The International Association of Athletics Federations (IAAF) is damaged goods and needs to “get its act together” if it is to recover from the reputational damage done by the recent doping scandals, according to the “founding father” of sports marketing, Patrick Nally.
After months of allegations and detailed reports into corruption at the IAAF and various individuals’ involvement in the cover-up and extortion of positive drugs tests of Russian athletes, the organisation is now facing up to more damage to its image after the BBC reported that one of its main sponsors, Adidas, was preparing to cut short an 11-year, multi-million pound partnership.
The financial burden is expected to fall on the shoulders of the IAAF’s marketing partner, Dentsu, with whom former president Lamine Diack signed a 15-year extension to their long-term partnership in 2014, handing over exclusive rights to all the IAAF’s marketing and sponsorship deals to the Japanese firm in return for a sum believed to be in the region of £200million over the course of the deal.
However, the symbolism of the IAAF losing one of its flagship sponsors has the potential to inflict further damage to its reputation and Nally, the man responsible for securing FIFA’s original partnership with Coca-Cola as well as securing funding, sponsors and television coverage for the first IAAF World Championships in 1983, says the organisation must adopt a new approach to building a new brand, describing its approach as “old-fashioned”.
He said: “My own view has always been that it’s the old-fashioned way. Although it might give the IAAF some financial security it doesn’t give the IAAF the security that it really needs which is marketing its own product.
“The whole image has suffered unbelievably. It all needs to be cleaned up and basically there needs to be a new approach to it because it will be extremely difficult to carry on where you left off.
“You need to really come up with a completely new way, new approach, new structure, new everything to be attractive again. Certainly at this present moment in time athletics wouldn’t in any way be perceived to be attractive.”
While the deal with Dentsu offers a certain level of financial security to the IAAF, it also limits the amount of direct control the federation has in the way the sport is presented.
In Seb Coe’s presidential election manifesto, the double Olympic champion highlighted the need for the organisation to create an internal marketing team in order to help maximise the sport’s potential marketability; a change Nally believes is necessary if the IAAF is to reconcile with the stakeholders affected by the negative publicity it has received over the past year.
Nally said: “They’ve abrogated their responsibility in how to market their sport to a third-party advertising agency whose motivations may be entirely different. My view is that new athletics, whatever it’s going to be, needs to be in control of its own destiny. It needs to package itself in a way that makes it attractive.

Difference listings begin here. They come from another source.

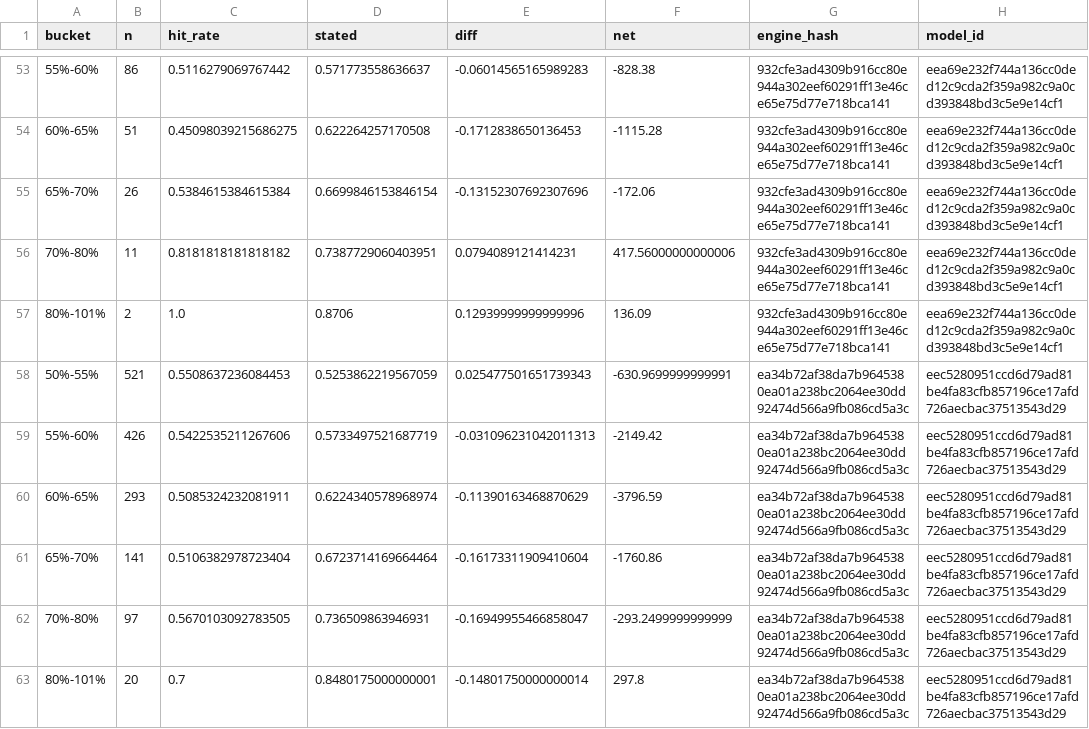
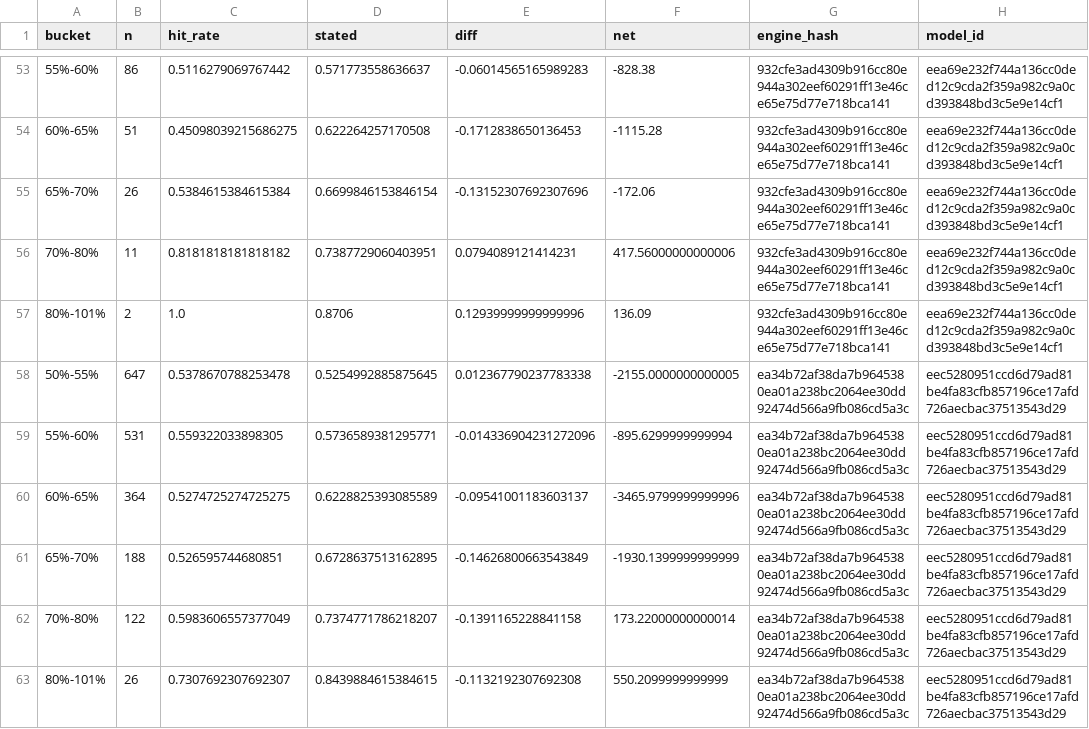
Before and after one commit to gabjew90/Fantasy-football, a CSV file: props/record/scorecard.csv, drawn as a sheet; only a part is shown, gaps mark what is left out.

```diff
--- a/props/record/scorecard.csv
+++ b/props/record/scorecard.csv
@@ -57,7 +57,7 @@ bucket,n,hit_rate,stated,diff,net,engine_hash,model_id
 80%-101%,2,1.0,0.8706,0.12939999999999996,136.09,932cfe3ad4309b916cc80e944a302eef60291ff13e46ce65e75d77e718bca141,eea69e232f744a136cc0ded12c9cda2f359a982c9a0cd393848bd3c5e9e14cf1
-50%-55%,521,0.5508637236084453,0.5253862219567059,0.025477501651739343,-630.9699999999991,ea34b72af38da7b9645380ea01a238bc2064ee30dd92474d566a9fb086cd5a3c,eec5280951ccd6d79ad81be4fa83cfb857196ce17afd726aecbac37513543d29
-55%-60%,426,0.5422535211267606,0.5733497521687719,-0.031096231042011313,-2149.42,ea34b72af38da7b9645380ea01a238bc2064ee30dd92474d566a9fb086cd5a3c,eec5280951ccd6d79ad81be4fa83cfb857196ce17afd726aecbac37513543d29
-60%-65%,293,0.5085324232081911,0.6224340578968974,-0.11390163468870629,-3796.59,ea34b72af38da7b9645380ea01a238bc2064ee30dd92474d566a9fb086cd5a3c,eec5280951ccd6d79ad81be4fa83cfb857196ce17afd726aecbac37513543d29
-65%-70%,141,0.5106382978723404,0.6723714169664464,-0.16173311909410604,-1760.86,ea34b72af38da7b9645380ea01a238bc2064ee30dd92474d566a9fb086cd5a3c,eec5280951ccd6d79ad81be4fa83cfb857196ce17afd726aecbac37513543d29
-70%-80%,97,0.5670103092783505,0.736509863946931,-0.16949955466858047,-293.2499999999999,ea34b72af38da7b9645380ea01a238bc2064ee30dd92474d566a9fb086cd5a3c,eec5280951ccd6d79ad81be4fa83cfb857196ce17afd726aecbac37513543d29
-80%-101%,20,0.7,0.8480175000000001,-0.14801750000000014,297.8,ea34b72af38da7b9645380ea01a238bc2064ee30dd92474d566a9fb086cd5a3c,eec5280951ccd6d79ad81be4fa83cfb857196ce17afd726aecbac37513543d29
+50%-55%,647,0.5378670788253478,0.5254992885875645,0.012367790237783338,-2155.0000000000005,ea34b72af38da7b9645380ea01a238bc2064ee30dd92474d566a9fb086cd5a3c,eec5280951ccd6d79ad81be4fa83cfb857196ce17afd726aecbac37513543d29
+55%-60%,531,0.559322033898305,0.5736589381295771,-0.014336904231272096,-895.6299999999994,ea34b72af38da7b9645380ea01a238bc2064ee30dd92474d566a9fb086cd5a3c,eec5280951ccd6d79ad81be4fa83cfb857196ce17afd726aecbac37513543d29
+60%-65%,364,0.5274725274725275,0.6228825393085589,-0.09541001183603137,-3465.9799999999996,ea34b72af38da7b9645380ea01a238bc2064ee30dd92474d566a9fb086cd5a3c,eec5280951ccd6d79ad81be4fa83cfb857196ce17afd726aecbac37513543d29
+65%-70%,188,0.526595744680851,0.6728637513162895,-0.14626800663543849,-1930.1399999999999,ea34b72af38da7b9645380ea01a238bc2064ee30dd92474d566a9fb086cd5a3c,eec5280951ccd6d79ad81be4fa83cfb857196ce17afd726aecbac37513543d29
+70%-80%,122,0.5983606557377049,0.7374771786218207,-0.1391165228841158,173.22000000000014,ea34b72af38da7b9645380ea01a238bc2064ee30dd92474d566a9fb086cd5a3c,eec5280951ccd6d79ad81be4fa83cfb857196ce17afd726aecbac37513543d29
+80%-101%,26,0.7307692307692307,0.8439884615384615,-0.1132192307692308,550.2099999999999,ea34b72af38da7b9645380ea01a238bc2064ee30dd92474d566a9fb086cd5a3c,eec5280951ccd6d79ad81be4fa83cfb857196ce17afd726aecbac37513543d29
```
Also changed, not shown: 4 other files.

“There’s currently no personal obligation of athletics to control its own image, its own destiny, its own packaging. We know they’ve got to change.
“They’ve got to go through a truth and reconciliation, and now is the time for the IAAF to actually control its own destiny, control its own image and re-package itself in the way that it’s very believable and attractive. Now is the time to get its act together.”